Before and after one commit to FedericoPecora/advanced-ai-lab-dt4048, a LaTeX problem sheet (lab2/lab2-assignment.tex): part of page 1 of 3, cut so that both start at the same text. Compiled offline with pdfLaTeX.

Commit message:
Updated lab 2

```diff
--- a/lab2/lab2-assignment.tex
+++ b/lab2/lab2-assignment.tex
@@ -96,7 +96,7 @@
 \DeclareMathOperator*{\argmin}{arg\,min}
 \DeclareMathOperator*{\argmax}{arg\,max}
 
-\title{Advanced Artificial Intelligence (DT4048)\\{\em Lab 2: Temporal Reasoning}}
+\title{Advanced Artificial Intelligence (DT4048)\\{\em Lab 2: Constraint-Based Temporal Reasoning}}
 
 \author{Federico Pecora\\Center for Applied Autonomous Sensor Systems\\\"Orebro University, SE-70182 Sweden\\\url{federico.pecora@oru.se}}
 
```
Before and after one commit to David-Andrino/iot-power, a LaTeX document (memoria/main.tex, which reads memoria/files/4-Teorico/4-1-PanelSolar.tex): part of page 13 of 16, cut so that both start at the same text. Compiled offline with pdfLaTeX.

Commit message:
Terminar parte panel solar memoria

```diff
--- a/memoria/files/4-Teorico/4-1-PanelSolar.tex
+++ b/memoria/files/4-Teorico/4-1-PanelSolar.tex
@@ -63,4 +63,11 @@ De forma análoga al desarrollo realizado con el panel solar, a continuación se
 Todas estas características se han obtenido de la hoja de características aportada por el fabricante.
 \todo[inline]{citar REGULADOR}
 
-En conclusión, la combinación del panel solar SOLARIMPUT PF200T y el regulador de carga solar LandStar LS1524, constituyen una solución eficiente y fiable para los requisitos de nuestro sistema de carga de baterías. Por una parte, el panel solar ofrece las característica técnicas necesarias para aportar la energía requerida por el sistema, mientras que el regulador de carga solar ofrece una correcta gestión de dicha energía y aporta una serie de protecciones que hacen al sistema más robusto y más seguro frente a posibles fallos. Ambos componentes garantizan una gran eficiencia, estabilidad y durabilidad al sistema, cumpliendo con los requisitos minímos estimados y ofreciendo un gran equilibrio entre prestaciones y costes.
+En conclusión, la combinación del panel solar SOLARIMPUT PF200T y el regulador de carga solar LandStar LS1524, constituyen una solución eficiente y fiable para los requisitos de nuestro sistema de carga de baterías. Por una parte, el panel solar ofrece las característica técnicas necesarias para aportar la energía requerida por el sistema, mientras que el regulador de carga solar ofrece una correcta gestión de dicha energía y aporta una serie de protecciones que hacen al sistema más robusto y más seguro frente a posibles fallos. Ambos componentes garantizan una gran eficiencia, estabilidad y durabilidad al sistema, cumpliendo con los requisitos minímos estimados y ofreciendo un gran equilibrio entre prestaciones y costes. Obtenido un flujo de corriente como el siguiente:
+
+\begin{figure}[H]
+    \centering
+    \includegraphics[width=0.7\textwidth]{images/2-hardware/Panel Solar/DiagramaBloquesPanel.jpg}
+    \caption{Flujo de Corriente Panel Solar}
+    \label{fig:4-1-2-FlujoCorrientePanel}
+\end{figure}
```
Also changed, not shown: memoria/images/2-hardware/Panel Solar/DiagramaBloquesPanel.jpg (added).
○ ○ ○
PROBLEM REQUIREMENTS -> Filter the records down to the lines that contain the string "Teorico", and copy those lines.

RESPONSE AREA ->
Before and after one commit to David-Andrino/iot-power, a LaTeX document (memoria/main.tex, which reads memoria/files/4-Teorico/4-1-PanelSolar.tex): part of page 13 of 16, cut so that both start at the same text. Compiled offline with pdfLaTeX.
--- a/memoria/files/4-Teorico/4-1-PanelSolar.tex
+++ b/memoria/files/4-Teorico/4-1-PanelSolar.tex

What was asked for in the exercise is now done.